* _YOUR ASSIGNMENT_
Each record that follows should be repeated exactly, with no pictures carried over.

* _DATASET CONTENT_
<<<<

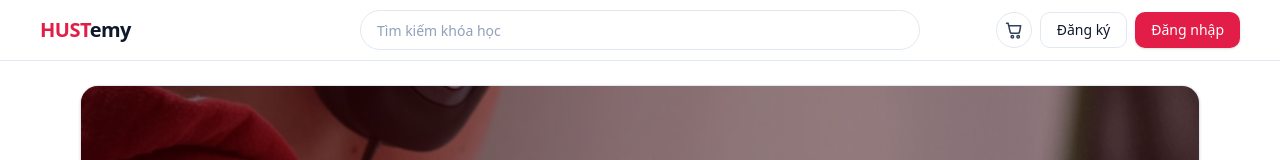
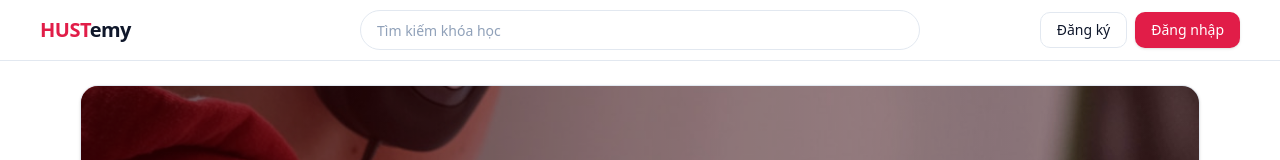
Before and after one commit to NguuyenTheAnh/fe-project-3-new, a React (Vite) app: page / in a window 1280 px wide. Shown: the top 160 px of the page. Built offline with nearby package versions, Linux system fonts and the light colour scheme; no server answers.

Commit message:
feat: update header component to conditionally render cart button based on authentication status

```diff
--- a/src/components/app/Header.jsx
+++ b/src/components/app/Header.jsx
@@ -72,7 +72,7 @@ export default function Header() {
           </div>
 
           <div className="flex items-center justify-end gap-2">
-            {!isAdmin && !isInstructor ? (
+            {isAuthenticated && !isAdmin && !isInstructor ? (
               <button
                 type="button"
                 onClick={handleCartClick}
```
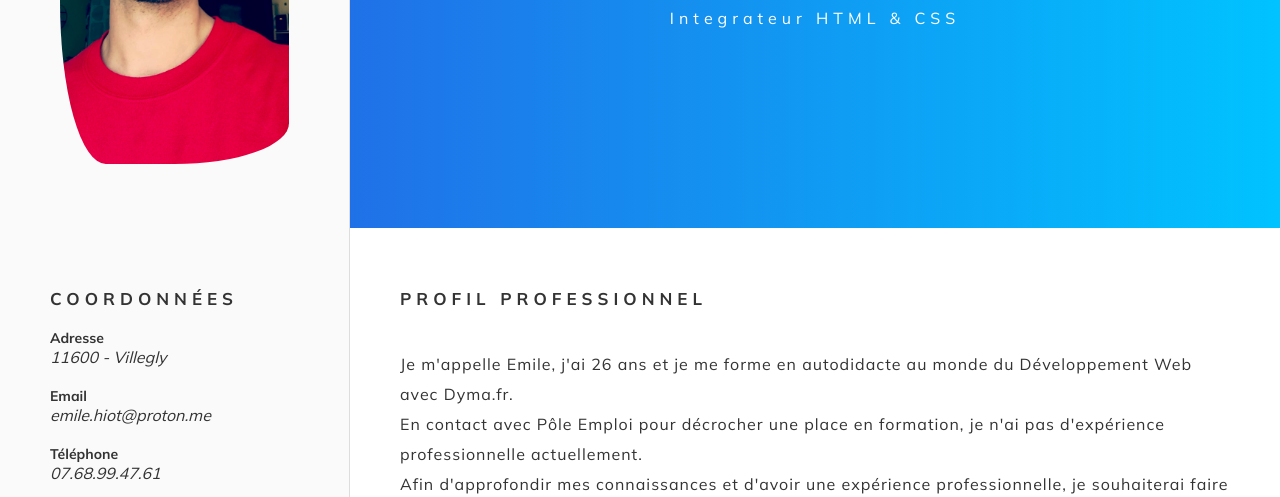
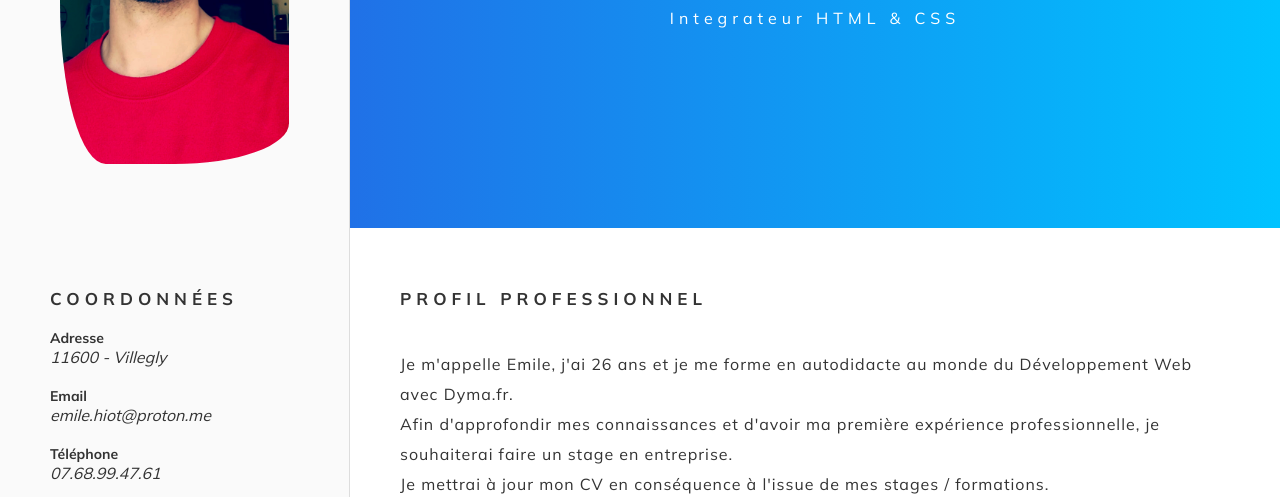
Before and after one commit to emilecode/curriculum-vitae, a website: page index.html in a window 1280 px wide. Shown: the part 303-800 px from the top of the page. Drawn offline with Linux system fonts and the light colour scheme.

Commit message:
changement phrase d'accroche

```diff
--- a/index.html
+++ b/index.html
@@ -112,12 +112,9 @@
         <p class="mb-5">
           Je m'appelle Emile, j'ai 26 ans et je me forme en autodidacte au
           monde du Développement Web avec Dyma.fr.
-        <br/>
-          En contact avec Pôle Emploi pour décrocher une place en
-          formation, je n'ai pas d'expérience professionnelle actuellement.
         <br>
-          Afin d'approfondir mes connaissances et d'avoir une expérience
-          professionnelle, je souhaiterai faire un stage d'une semaine en entreprise.
+          Afin d'approfondir mes connaissances et d'avoir ma première expérience
+          professionnelle, je souhaiterai faire un stage en entreprise.
         <br>
         Je mettrai à jour mon CV en conséquence à l'issue de mes stages /
         formations.
```
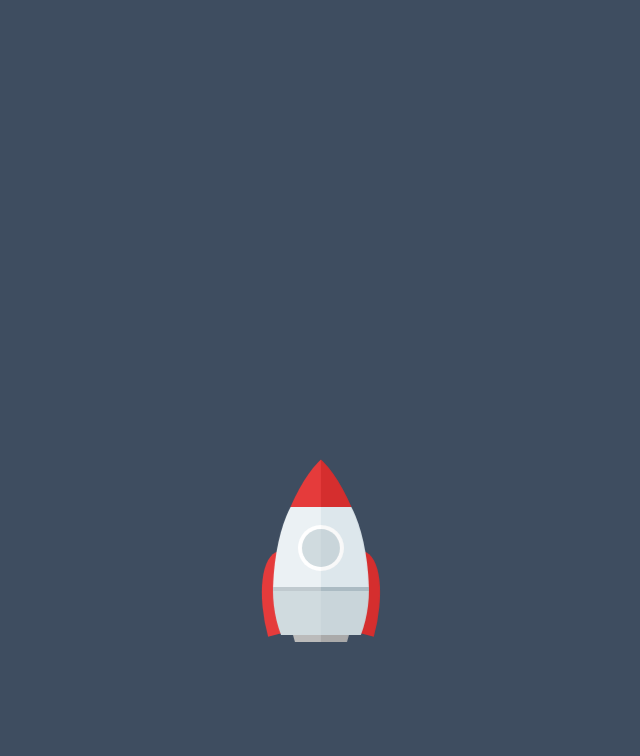
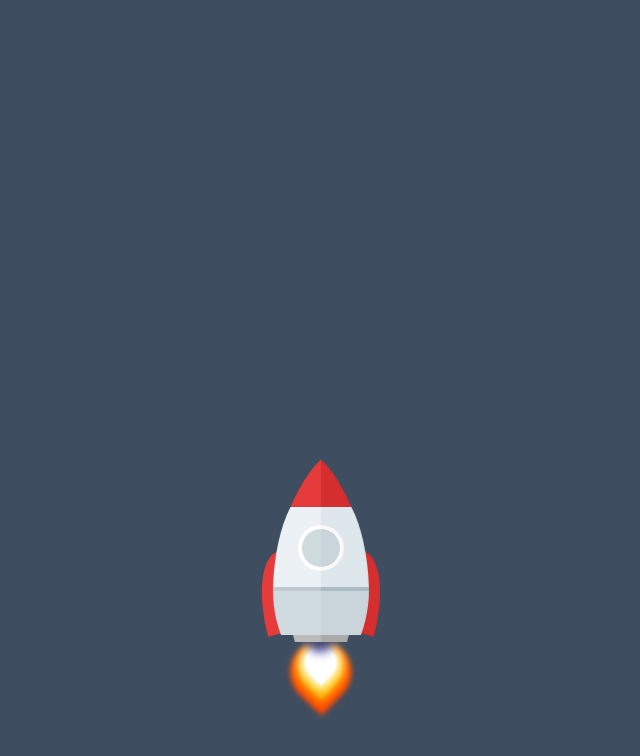
Before and after one commit to curatecode/this-rocket-is-on-fire, a website: page index.html in a window 1280 px wide. Both pictures are taken after a click on the link "LAUNCH". Shown: the whole page, without its empty margins (319-959 px from the left). Drawn offline with nearby package versions, Linux system fonts and the light colour scheme; files that its build step writes are made by us from their sources.

Commit message:
added flame animation

```diff
--- a/index.html
+++ b/index.html
@@ -37,6 +37,16 @@
 		      <div class="wing-right"></div>
 		    </div>
 		  </div>
+		  <div class="flame-container">
+			  <div id="flame-game">
+			  	<div class="red flame"></div>
+					<div class="orange flame"></div>
+				  <div class="yellow flame"></div>
+				  <div class="white flame"></div>
+				  <div class="blue circle"></div>
+				  <div class="black circle"></div>
+			  </div>
+		  </div>
     </div>
   </div>
 
--- a/src/js/main.js
+++ b/src/js/main.js
@@ -13,6 +13,7 @@ $(document).ready(function() {
 		e.preventDefault();
 
 		$('#fly-me').addClass('to-the-moon');
+		$('.flame-container').addClass('active');
 
 		$(this).parent().delay(1000).queue(function() {
 			$(this).addClass('hide-me').dequeue();
@@ -21,6 +22,7 @@ $(document).ready(function() {
 		setTimeout(function() {
 			$('.launcher').removeClass('hide-me');
 			$('#fly-me').removeClass('to-the-moon');
+			$('.flame-container').removeClass('active');
 		},15000);
 
 	});
--- a/src/scss/_main.scss
+++ b/src/scss/_main.scss
@@ -9,6 +9,7 @@ body {
 
 .box {
 	position: relative;
+	overflow: hidden;
 }
 
 .launcher {
--- a/src/scss/_rocket.scss
+++ b/src/scss/_rocket.scss
@@ -236,3 +236,101 @@
 	}
 
 }
+
+
+// FLAME
+.flame-container {
+	opacity: 0;
+	height: 60px;
+	width: 60px;
+	margin-left: -30px;
+	left: 50%;
+	bottom: -55px;
+	position: absolute;
+	z-index: -1;
+	@include transform(rotate(180deg) scale(.7));
+	@include transition(.2s linear);
+	&.active {
+		opacity: 1;
+	}
+}
+
+#flame-game {
+  width: 60px;
+  height: 60px;
+  @include animation(flicker .3s ease-in infinite alternate);
+}
+
+.flame {
+  bottom: 0;
+  position: absolute;
+  border-bottom-right-radius: 50%;
+  border-bottom-left-radius: 50%;
+  border-top-left-radius: 50%;
+  @include transform(rotate(-45deg) scale(1.5,1.5));
+}
+
+.yellow {
+  left:15px;
+  width: 30px;
+  height: 30px;
+  background:gold;
+  @include box-shadow2(0 0 9px 4px gold);
+}
+
+.orange {
+  left:10px;
+  width: 40px;
+  height: 40px;
+  background:orange;
+  @include box-shadow2(0 0 9px 4px orange);
+}
+
+.red {
+  left:5px;
+  width: 50px;
+  height: 50px;
+  background:OrangeRed;
+  @include box-shadow2(0 0 5px 4px OrangeRed);
+}
+
+.white {
+  left:15px;
+  bottom:-4px;
+  width: 30px;
+  height: 30px;
+  background:white;
+  @include box-shadow2(0 0 9px 4px white);
+}
+
+.circle {
+  border-radius: 50%;
+  position:absolute;
+}
+
+.blue {
+  width: 10px;
+  height: 10px;
+  left:25px;
+  bottom:-25px;
+  background: SlateBlue;
+  @include box-shadow2(0 0 15px 10px SlateBlue);
+}
+
+.black {
+  width: 40px;
+  height: 40px;
+  left:10px;
+  bottom:-60px;
+  background: #3E4D60;
+  @include box-shadow2(0 0 15px 10px #3E4D60);
+}
+
+@include keyframes(flicker) {
+  0%   {@include transform(rotate(-1deg));}
+  20%  {@include transform(rotate(1deg));}
+  40%  {@include transform(rotate(-1deg));}
+  60%  {@include transform(rotate(1deg) scaleY(1.04));}
+  80%  {@include transform(rotate(-2deg) scaleY(0.92));}
+  100% {@include transform(rotate(1deg));}
+}
```
Also changed, not shown: dist/css/style.min.css, dist/js/app.min.js.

>>>>

* _SOLUTION FOR THIS TASK_
Before and after one commit to NguuyenTheAnh/fe-project-3-new, a React (Vite) app: page / in a window 1280 px wide. Shown: the top 160 px of the page. Built offline with nearby package versions, Linux system fonts and the light colour scheme; no server answers.

Commit message:
feat: update header component to conditionally render cart button based on authentication status

```diff
--- a/src/components/app/Header.jsx
+++ b/src/components/app/Header.jsx
@@ -72,7 +72,7 @@ export default function Header() {
           </div>
 
           <div className="flex items-center justify-end gap-2">
-            {!isAdmin && !isInstructor ? (
+            {isAuthenticated && !isAdmin && !isInstructor ? (
               <button
                 type="button"
                 onClick={handleCartClick}
```
Before and after one commit to emilecode/curriculum-vitae, a website: page index.html in a window 1280 px wide. Shown: the part 303-800 px from the top of the page. Drawn offline with Linux system fonts and the light colour scheme.

Commit message:
changement phrase d'accroche

```diff
--- a/index.html
+++ b/index.html
@@ -112,12 +112,9 @@
         <p class="mb-5">
           Je m'appelle Emile, j'ai 26 ans et je me forme en autodidacte au
           monde du Développement Web avec Dyma.fr.
-        <br/>
-          En contact avec Pôle Emploi pour décrocher une place en
-          formation, je n'ai pas d'expérience professionnelle actuellement.
         <br>
-          Afin d'approfondir mes connaissances et d'avoir une expérience
-          professionnelle, je souhaiterai faire un stage d'une semaine en entreprise.
+          Afin d'approfondir mes connaissances et d'avoir ma première expérience
+          professionnelle, je souhaiterai faire un stage en entreprise.
         <br>
         Je mettrai à jour mon CV en conséquence à l'issue de mes stages /
         formations.
```
Before and after one commit to curatecode/this-rocket-is-on-fire, a website: page index.html in a window 1280 px wide. Both pictures are taken after a click on the link "LAUNCH". Shown: the whole page, without its empty margins (319-959 px from the left). Drawn offline with nearby package versions, Linux system fonts and the light colour scheme; files that its build step writes are made by us from their sources.

Commit message:
added flame animation

```diff
--- a/index.html
+++ b/index.html
@@ -37,6 +37,16 @@
 		      <div class="wing-right"></div>
 		    </div>
 		  </div>
+		  <div class="flame-container">
+			  <div id="flame-game">
+			  	<div class="red flame"></div>
+					<div class="orange flame"></div>
+				  <div class="yellow flame"></div>
+				  <div class="white flame"></div>
+				  <div class="blue circle"></div>
+				  <div class="black circle"></div>
+			  </div>
+		  </div>
     </div>
   </div>
 
--- a/src/js/main.js
+++ b/src/js/main.js
@@ -13,6 +13,7 @@ $(document).ready(function() {
 		e.preventDefault();
 
 		$('#fly-me').addClass('to-the-moon');
+		$('.flame-container').addClass('active');
 
 		$(this).parent().delay(1000).queue(function() {
 			$(this).addClass('hide-me').dequeue();
@@ -21,6 +22,7 @@ $(document).ready(function() {
 		setTimeout(function() {
 			$('.launcher').removeClass('hide-me');
 			$('#fly-me').removeClass('to-the-moon');
+			$('.flame-container').removeClass('active');
 		},15000);
 
 	});
--- a/src/scss/_main.scss
+++ b/src/scss/_main.scss
@@ -9,6 +9,7 @@ body {
 
 .box {
 	position: relative;
+	overflow: hidden;
 }
 
 .launcher {
--- a/src/scss/_rocket.scss
+++ b/src/scss/_rocket.scss
@@ -236,3 +236,101 @@
 	}
 
 }
+
+
+// FLAME
+.flame-container {
+	opacity: 0;
+	height: 60px;
+	width: 60px;
+	margin-left: -30px;
+	left: 50%;
+	bottom: -55px;
+	position: absolute;
+	z-index: -1;
+	@include transform(rotate(180deg) scale(.7));
+	@include transition(.2s linear);
+	&.active {
+		opacity: 1;
+	}
+}
+
+#flame-game {
+  width: 60px;
+  height: 60px;
+  @include animation(flicker .3s ease-in infinite alternate);
+}
+
+.flame {
+  bottom: 0;
+  position: absolute;
+  border-bottom-right-radius: 50%;
+  border-bottom-left-radius: 50%;
+  border-top-left-radius: 50%;
+  @include transform(rotate(-45deg) scale(1.5,1.5));
+}
+
+.yellow {
+  left:15px;
+  width: 30px;
+  height: 30px;
+  background:gold;
+  @include box-shadow2(0 0 9px 4px gold);
+}
+
+.orange {
+  left:10px;
+  width: 40px;
+  height: 40px;
+  background:orange;
+  @include box-shadow2(0 0 9px 4px orange);
+}
+
+.red {
+  left:5px;
+  width: 50px;
+  height: 50px;
+  background:OrangeRed;
+  @include box-shadow2(0 0 5px 4px OrangeRed);
+}
+
+.white {
+  left:15px;
+  bottom:-4px;
+  width: 30px;
+  height: 30px;
+  background:white;
+  @include box-shadow2(0 0 9px 4px white);
+}
+
+.circle {
+  border-radius: 50%;
+  position:absolute;
+}
+
+.blue {
+  width: 10px;
+  height: 10px;
+  left:25px;
+  bottom:-25px;
+  background: SlateBlue;
+  @include box-shadow2(0 0 15px 10px SlateBlue);
+}
+
+.black {
+  width: 40px;
+  height: 40px;
+  left:10px;
+  bottom:-60px;
+  background: #3E4D60;
+  @include box-shadow2(0 0 15px 10px #3E4D60);
+}
+
+@include keyframes(flicker) {
+  0%   {@include transform(rotate(-1deg));}
+  20%  {@include transform(rotate(1deg));}
+  40%  {@include transform(rotate(-1deg));}
+  60%  {@include transform(rotate(1deg) scaleY(1.04));}
+  80%  {@include transform(rotate(-2deg) scaleY(0.92));}
+  100% {@include transform(rotate(1deg));}
+}
```
Also changed, not shown: dist/css/style.min.css, dist/js/app.min.js.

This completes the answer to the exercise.